Educator Spotlight: Richard Born

Bringing Middle and High School STEM Lessons to Life

December 15, 2015

Screen Shot 2015-03-17 at 11.03.54 AM

Associate Professor Emeritus Richard Born, known in the littleBits community as RichB, is an educator superstar and Community Hall of Fame maker who has created over 40 littleBits projects and lessons. Richard discusses how he uses littleBits for teaching physics, computer programming and mathematics concepts in this week’s spotlight.


littleBits lets me play.

littleBits lets me create.

littleBits lets me develop learning activities for the classroom.

littleBits motivates.


Tell us about your current teaching experience.

Until my official retirement in December 2014 from the College of Business at Northern Illinois University, I had been teaching courses in discrete-event simulation modeling, business applications of geographic information systems, and computer programming in Visual Basic and JavaScript.

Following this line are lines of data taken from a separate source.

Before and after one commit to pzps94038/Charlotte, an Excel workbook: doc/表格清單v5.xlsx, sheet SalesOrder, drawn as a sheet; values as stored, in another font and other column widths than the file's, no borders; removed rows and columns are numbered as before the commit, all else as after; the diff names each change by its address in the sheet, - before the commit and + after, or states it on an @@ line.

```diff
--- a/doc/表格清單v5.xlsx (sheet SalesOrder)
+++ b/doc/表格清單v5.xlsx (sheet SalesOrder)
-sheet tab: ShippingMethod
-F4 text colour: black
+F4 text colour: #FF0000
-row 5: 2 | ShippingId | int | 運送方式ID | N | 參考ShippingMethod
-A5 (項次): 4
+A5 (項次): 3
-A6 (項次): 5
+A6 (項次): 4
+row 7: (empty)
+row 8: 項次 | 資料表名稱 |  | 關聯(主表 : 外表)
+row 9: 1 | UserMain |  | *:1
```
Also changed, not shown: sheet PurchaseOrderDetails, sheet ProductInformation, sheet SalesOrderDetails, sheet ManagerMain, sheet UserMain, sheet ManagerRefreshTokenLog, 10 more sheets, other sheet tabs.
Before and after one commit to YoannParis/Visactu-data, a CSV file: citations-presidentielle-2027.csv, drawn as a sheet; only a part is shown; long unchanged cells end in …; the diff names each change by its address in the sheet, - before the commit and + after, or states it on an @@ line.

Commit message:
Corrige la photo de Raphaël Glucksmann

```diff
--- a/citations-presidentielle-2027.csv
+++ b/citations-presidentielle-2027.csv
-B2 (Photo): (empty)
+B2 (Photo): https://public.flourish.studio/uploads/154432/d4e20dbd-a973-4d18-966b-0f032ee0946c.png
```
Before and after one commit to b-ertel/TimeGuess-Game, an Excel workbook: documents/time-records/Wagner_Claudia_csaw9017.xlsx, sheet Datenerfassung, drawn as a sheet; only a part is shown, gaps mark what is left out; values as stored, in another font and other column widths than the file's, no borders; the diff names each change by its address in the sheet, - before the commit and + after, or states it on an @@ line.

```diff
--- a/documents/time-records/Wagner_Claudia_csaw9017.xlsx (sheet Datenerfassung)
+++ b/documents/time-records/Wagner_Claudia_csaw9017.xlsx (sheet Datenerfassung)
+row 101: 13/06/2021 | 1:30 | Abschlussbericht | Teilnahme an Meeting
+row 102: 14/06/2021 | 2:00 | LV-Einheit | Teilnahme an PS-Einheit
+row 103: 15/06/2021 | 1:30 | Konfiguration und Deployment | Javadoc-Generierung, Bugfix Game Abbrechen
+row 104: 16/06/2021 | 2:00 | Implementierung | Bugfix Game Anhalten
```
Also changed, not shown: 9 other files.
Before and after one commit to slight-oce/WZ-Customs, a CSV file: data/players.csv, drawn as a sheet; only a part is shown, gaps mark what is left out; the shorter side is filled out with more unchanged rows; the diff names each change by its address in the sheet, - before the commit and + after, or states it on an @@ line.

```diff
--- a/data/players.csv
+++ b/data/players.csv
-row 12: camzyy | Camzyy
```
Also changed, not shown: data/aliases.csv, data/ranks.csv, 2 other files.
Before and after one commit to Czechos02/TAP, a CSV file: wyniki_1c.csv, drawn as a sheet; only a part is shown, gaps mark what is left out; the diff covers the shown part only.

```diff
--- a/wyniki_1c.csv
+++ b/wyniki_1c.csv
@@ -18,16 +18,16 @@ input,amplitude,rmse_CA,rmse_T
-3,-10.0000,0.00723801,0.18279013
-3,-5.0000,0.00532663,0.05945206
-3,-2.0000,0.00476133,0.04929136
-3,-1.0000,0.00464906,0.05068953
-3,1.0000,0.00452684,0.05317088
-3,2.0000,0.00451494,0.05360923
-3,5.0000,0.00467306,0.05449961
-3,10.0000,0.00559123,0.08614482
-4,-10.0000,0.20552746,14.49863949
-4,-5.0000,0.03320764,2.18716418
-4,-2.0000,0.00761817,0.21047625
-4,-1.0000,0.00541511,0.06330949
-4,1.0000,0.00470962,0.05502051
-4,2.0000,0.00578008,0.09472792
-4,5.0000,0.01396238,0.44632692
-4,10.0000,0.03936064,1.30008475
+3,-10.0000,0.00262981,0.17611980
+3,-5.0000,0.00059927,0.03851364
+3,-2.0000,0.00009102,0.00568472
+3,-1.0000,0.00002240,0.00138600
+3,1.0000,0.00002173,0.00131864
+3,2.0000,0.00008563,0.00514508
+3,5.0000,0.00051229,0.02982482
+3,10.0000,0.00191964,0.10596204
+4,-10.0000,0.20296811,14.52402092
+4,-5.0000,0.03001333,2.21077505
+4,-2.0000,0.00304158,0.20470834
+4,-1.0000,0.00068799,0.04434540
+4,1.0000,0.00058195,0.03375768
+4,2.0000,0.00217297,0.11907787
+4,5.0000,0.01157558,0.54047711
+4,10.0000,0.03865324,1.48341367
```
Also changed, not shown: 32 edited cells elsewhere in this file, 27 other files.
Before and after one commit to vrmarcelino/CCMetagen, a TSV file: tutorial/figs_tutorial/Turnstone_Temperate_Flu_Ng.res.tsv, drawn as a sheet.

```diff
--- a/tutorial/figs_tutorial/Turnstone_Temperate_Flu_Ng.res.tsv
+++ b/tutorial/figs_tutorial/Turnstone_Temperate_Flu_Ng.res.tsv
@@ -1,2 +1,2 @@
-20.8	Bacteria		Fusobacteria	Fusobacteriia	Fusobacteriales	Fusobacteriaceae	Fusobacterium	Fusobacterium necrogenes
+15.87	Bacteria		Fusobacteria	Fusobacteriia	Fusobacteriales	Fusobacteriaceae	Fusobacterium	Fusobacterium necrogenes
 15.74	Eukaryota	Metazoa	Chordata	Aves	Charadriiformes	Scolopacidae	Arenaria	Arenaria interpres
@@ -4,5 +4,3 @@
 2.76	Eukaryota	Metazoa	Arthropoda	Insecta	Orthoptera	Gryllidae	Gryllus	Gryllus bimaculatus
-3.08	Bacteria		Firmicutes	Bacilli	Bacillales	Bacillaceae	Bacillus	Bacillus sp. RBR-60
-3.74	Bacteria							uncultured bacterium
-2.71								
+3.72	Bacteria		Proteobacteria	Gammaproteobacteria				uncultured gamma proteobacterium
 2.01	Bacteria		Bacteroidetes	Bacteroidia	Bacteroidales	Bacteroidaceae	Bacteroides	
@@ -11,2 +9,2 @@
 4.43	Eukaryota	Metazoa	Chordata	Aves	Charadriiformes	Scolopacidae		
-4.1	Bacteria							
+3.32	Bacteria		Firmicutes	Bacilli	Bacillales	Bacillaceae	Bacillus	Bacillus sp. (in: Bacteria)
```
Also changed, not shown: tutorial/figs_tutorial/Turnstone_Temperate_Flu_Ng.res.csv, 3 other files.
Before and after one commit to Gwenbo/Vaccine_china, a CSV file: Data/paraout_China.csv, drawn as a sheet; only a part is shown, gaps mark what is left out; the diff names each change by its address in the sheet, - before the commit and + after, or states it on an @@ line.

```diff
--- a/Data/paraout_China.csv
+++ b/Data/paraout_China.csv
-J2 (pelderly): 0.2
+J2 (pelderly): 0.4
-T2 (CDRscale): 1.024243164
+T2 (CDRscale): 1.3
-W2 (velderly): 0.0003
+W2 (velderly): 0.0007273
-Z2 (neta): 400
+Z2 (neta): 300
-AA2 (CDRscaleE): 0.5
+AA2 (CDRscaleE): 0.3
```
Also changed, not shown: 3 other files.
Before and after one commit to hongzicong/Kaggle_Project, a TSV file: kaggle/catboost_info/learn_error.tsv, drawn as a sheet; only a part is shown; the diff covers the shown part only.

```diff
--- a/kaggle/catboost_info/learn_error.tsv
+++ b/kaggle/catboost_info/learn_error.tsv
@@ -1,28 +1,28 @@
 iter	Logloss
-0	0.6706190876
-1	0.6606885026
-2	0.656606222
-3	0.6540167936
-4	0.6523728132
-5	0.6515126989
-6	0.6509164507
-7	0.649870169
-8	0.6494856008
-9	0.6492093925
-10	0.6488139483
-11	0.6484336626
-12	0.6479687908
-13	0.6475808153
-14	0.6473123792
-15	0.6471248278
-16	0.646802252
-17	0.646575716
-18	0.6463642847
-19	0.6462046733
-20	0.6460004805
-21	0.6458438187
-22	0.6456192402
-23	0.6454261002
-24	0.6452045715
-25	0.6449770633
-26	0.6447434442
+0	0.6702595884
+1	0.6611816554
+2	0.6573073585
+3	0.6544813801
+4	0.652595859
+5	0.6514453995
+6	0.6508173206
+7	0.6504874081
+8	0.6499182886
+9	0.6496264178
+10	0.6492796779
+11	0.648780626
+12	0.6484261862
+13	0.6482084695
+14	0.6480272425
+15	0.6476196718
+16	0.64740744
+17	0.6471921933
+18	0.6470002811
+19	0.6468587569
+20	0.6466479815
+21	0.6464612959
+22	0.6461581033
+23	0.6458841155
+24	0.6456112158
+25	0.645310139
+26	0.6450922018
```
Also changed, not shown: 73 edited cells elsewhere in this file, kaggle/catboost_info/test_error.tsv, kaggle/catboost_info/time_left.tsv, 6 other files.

How did you discover littleBits? What drew you to our product/company?

I discovered littleBits during the summer of 2013. It’s been awhile, but I believe I bumped into it somewhere on the web. I liked the modularity of littleBits, but in particular, I saw that it had some real great potential in STEM education.

Screen Shot 2015-03-17 at 11.03.20 AM


Which product did you use and what made you decide to choose this?

I bought the Starter Kit and the Extended Kit. I believe that these were the only kits available in the summer of 2013 (true!).


How are you using littleBits in your programs?

I use littleBits to develop STEM lessons for junior high and high school level students. Most of the lessons have been in the areas of physics (and physical science) and computer programming with the Arduino module. I have also developed a variety of projects making use of the cloudBit. View all of Richard’s lessons here.

Screen Shot 2015-03-18 at 12.00.41 PM


If you could challenge your students to make anything with any amount of littleBits, what would you have them create?

I would ask students to create circuits demonstrating some basic principles of physics, computer science, mathematics, statistics and probability.

Screen Shot 2015-03-18 at 12.03.21 PM

Screen Shot 2015-03-18 at 12.03.05 PM


What advice can you offer teachers who are new to littleBits?

Play, innovate, and enjoy!


Thanks Richard for sharing your story. If you’d like to submit your own Educator Spotlight, we’d love to hear from you.